* **What this task involves**
Could you set down every entry exactly as it appears?
==================================================
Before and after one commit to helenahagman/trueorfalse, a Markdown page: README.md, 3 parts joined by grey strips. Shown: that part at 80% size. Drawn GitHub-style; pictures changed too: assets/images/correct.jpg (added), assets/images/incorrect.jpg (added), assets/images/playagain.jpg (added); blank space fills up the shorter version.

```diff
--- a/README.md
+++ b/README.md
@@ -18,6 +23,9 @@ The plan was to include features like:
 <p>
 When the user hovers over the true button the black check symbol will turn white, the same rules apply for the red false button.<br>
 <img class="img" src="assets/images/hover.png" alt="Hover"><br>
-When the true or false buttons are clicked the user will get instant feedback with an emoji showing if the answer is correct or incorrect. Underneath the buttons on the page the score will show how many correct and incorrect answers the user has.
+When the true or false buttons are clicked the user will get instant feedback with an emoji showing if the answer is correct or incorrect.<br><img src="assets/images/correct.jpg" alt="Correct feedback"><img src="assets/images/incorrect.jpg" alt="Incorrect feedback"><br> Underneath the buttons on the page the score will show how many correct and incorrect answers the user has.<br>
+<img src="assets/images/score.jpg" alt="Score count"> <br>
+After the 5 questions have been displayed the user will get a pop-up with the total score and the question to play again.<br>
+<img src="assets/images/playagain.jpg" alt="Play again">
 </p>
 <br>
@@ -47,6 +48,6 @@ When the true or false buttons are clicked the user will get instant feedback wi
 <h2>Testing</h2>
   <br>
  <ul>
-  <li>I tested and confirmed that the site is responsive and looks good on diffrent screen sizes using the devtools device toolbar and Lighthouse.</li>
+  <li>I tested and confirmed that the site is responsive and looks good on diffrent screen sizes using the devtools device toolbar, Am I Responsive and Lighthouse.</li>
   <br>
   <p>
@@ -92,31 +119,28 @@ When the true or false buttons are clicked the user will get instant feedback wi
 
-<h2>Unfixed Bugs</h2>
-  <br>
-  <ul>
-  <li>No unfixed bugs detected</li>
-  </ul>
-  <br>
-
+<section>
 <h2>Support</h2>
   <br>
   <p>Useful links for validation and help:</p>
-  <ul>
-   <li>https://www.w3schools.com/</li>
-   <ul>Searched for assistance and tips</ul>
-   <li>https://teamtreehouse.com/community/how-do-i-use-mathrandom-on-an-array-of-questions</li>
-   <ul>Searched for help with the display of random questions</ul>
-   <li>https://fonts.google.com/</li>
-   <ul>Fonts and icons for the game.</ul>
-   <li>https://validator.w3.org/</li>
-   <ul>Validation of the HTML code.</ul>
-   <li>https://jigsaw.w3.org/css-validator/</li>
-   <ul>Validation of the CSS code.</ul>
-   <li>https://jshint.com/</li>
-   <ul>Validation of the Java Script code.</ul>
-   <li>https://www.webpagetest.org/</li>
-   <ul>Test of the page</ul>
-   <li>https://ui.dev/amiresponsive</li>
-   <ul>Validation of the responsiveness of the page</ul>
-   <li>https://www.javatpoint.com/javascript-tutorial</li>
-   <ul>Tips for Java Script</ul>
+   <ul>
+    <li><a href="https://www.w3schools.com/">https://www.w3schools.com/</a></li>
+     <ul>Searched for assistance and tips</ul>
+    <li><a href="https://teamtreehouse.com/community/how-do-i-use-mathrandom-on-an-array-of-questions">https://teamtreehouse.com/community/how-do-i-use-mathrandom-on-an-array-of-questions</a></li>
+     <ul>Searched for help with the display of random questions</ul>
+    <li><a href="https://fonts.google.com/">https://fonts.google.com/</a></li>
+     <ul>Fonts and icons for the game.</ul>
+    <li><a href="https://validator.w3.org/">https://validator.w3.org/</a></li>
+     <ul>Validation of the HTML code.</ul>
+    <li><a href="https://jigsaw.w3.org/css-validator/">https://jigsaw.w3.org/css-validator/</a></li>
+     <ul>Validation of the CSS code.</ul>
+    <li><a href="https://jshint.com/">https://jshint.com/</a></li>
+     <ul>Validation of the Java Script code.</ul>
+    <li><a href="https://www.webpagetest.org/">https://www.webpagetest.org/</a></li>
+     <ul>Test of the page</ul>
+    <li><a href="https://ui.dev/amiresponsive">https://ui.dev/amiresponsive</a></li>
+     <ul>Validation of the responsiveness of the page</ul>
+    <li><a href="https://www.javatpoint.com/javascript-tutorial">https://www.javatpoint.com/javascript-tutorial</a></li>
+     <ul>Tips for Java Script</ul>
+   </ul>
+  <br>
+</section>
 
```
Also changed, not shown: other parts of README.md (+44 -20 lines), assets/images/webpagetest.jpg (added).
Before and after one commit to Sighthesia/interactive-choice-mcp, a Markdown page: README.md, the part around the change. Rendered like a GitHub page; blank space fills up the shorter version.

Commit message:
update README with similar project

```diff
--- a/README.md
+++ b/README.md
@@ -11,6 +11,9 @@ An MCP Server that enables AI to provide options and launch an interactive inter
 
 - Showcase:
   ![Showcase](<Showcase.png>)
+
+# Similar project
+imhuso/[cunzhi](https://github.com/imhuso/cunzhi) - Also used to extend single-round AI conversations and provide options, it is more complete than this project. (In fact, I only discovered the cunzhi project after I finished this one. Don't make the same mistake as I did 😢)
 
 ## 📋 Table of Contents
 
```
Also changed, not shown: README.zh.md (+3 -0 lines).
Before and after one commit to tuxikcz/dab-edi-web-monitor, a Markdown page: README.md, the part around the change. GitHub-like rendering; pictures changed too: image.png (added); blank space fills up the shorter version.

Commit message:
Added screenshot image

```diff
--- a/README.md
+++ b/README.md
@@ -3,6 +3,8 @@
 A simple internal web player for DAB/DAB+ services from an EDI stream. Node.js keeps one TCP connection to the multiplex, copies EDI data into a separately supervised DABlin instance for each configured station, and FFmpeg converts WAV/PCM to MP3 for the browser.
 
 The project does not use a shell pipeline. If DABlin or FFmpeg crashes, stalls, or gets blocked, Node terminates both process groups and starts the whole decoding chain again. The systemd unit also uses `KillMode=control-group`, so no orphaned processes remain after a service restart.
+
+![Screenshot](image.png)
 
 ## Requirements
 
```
==================================================
* **Final answer**
Before and after one commit to helenahagman/trueorfalse, a Markdown page: README.md, 3 parts joined by grey strips. Shown: that part at 80% size. Drawn GitHub-style; pictures changed too: assets/images/correct.jpg (added), assets/images/incorrect.jpg (added), assets/images/playagain.jpg (added); blank space fills up the shorter version.

```diff
--- a/README.md
+++ b/README.md
@@ -18,6 +23,9 @@ The plan was to include features like:
 <p>
 When the user hovers over the true button the black check symbol will turn white, the same rules apply for the red false button.<br>
 <img class="img" src="assets/images/hover.png" alt="Hover"><br>
-When the true or false buttons are clicked the user will get instant feedback with an emoji showing if the answer is correct or incorrect. Underneath the buttons on the page the score will show how many correct and incorrect answers the user has.
+When the true or false buttons are clicked the user will get instant feedback with an emoji showing if the answer is correct or incorrect.<br><img src="assets/images/correct.jpg" alt="Correct feedback"><img src="assets/images/incorrect.jpg" alt="Incorrect feedback"><br> Underneath the buttons on the page the score will show how many correct and incorrect answers the user has.<br>
+<img src="assets/images/score.jpg" alt="Score count"> <br>
+After the 5 questions have been displayed the user will get a pop-up with the total score and the question to play again.<br>
+<img src="assets/images/playagain.jpg" alt="Play again">
 </p>
 <br>
@@ -47,6 +48,6 @@ When the true or false buttons are clicked the user will get instant feedback wi
 <h2>Testing</h2>
   <br>
  <ul>
-  <li>I tested and confirmed that the site is responsive and looks good on diffrent screen sizes using the devtools device toolbar and Lighthouse.</li>
+  <li>I tested and confirmed that the site is responsive and looks good on diffrent screen sizes using the devtools device toolbar, Am I Responsive and Lighthouse.</li>
   <br>
   <p>
@@ -92,31 +119,28 @@ When the true or false buttons are clicked the user will get instant feedback wi
 
-<h2>Unfixed Bugs</h2>
-  <br>
-  <ul>
-  <li>No unfixed bugs detected</li>
-  </ul>
-  <br>
-
+<section>
 <h2>Support</h2>
   <br>
   <p>Useful links for validation and help:</p>
-  <ul>
-   <li>https://www.w3schools.com/</li>
-   <ul>Searched for assistance and tips</ul>
-   <li>https://teamtreehouse.com/community/how-do-i-use-mathrandom-on-an-array-of-questions</li>
-   <ul>Searched for help with the display of random questions</ul>
-   <li>https://fonts.google.com/</li>
-   <ul>Fonts and icons for the game.</ul>
-   <li>https://validator.w3.org/</li>
-   <ul>Validation of the HTML code.</ul>
-   <li>https://jigsaw.w3.org/css-validator/</li>
-   <ul>Validation of the CSS code.</ul>
-   <li>https://jshint.com/</li>
-   <ul>Validation of the Java Script code.</ul>
-   <li>https://www.webpagetest.org/</li>
-   <ul>Test of the page</ul>
-   <li>https://ui.dev/amiresponsive</li>
-   <ul>Validation of the responsiveness of the page</ul>
-   <li>https://www.javatpoint.com/javascript-tutorial</li>
-   <ul>Tips for Java Script</ul>
+   <ul>
+    <li><a href="https://www.w3schools.com/">https://www.w3schools.com/</a></li>
+     <ul>Searched for assistance and tips</ul>
+    <li><a href="https://teamtreehouse.com/community/how-do-i-use-mathrandom-on-an-array-of-questions">https://teamtreehouse.com/community/how-do-i-use-mathrandom-on-an-array-of-questions</a></li>
+     <ul>Searched for help with the display of random questions</ul>
+    <li><a href="https://fonts.google.com/">https://fonts.google.com/</a></li>
+     <ul>Fonts and icons for the game.</ul>
+    <li><a href="https://validator.w3.org/">https://validator.w3.org/</a></li>
+     <ul>Validation of the HTML code.</ul>
+    <li><a href="https://jigsaw.w3.org/css-validator/">https://jigsaw.w3.org/css-validator/</a></li>
+     <ul>Validation of the CSS code.</ul>
+    <li><a href="https://jshint.com/">https://jshint.com/</a></li>
+     <ul>Validation of the Java Script code.</ul>
+    <li><a href="https://www.webpagetest.org/">https://www.webpagetest.org/</a></li>
+     <ul>Test of the page</ul>
+    <li><a href="https://ui.dev/amiresponsive">https://ui.dev/amiresponsive</a></li>
+     <ul>Validation of the responsiveness of the page</ul>
+    <li><a href="https://www.javatpoint.com/javascript-tutorial">https://www.javatpoint.com/javascript-tutorial</a></li>
+     <ul>Tips for Java Script</ul>
+   </ul>
+  <br>
+</section>
 
```
Also changed, not shown: other parts of README.md (+44 -20 lines), assets/images/webpagetest.jpg (added).
Before and after one commit to Sighthesia/interactive-choice-mcp, a Markdown page: README.md, the part around the change. Rendered like a GitHub page; blank space fills up the shorter version.

Commit message:
update README with similar project

```diff
--- a/README.md
+++ b/README.md
@@ -11,6 +11,9 @@ An MCP Server that enables AI to provide options and launch an interactive inter
 
 - Showcase:
   ![Showcase](<Showcase.png>)
+
+# Similar project
+imhuso/[cunzhi](https://github.com/imhuso/cunzhi) - Also used to extend single-round AI conversations and provide options, it is more complete than this project. (In fact, I only discovered the cunzhi project after I finished this one. Don't make the same mistake as I did 😢)
 
 ## 📋 Table of Contents
 
```
Also changed, not shown: README.zh.md (+3 -0 lines).
Before and after one commit to tuxikcz/dab-edi-web-monitor, a Markdown page: README.md, the part around the change. GitHub-like rendering; pictures changed too: image.png (added); blank space fills up the shorter version.

Commit message:
Added screenshot image

```diff
--- a/README.md
+++ b/README.md
@@ -3,6 +3,8 @@
 A simple internal web player for DAB/DAB+ services from an EDI stream. Node.js keeps one TCP connection to the multiplex, copies EDI data into a separately supervised DABlin instance for each configured station, and FFmpeg converts WAV/PCM to MP3 for the browser.
 
 The project does not use a shell pipeline. If DABlin or FFmpeg crashes, stalls, or gets blocked, Node terminates both process groups and starts the whole decoding chain again. The systemd unit also uses `KillMode=control-group`, so no orphaned processes remain after a service restart.
+
+![Screenshot](image.png)
 
 ## Requirements
 
```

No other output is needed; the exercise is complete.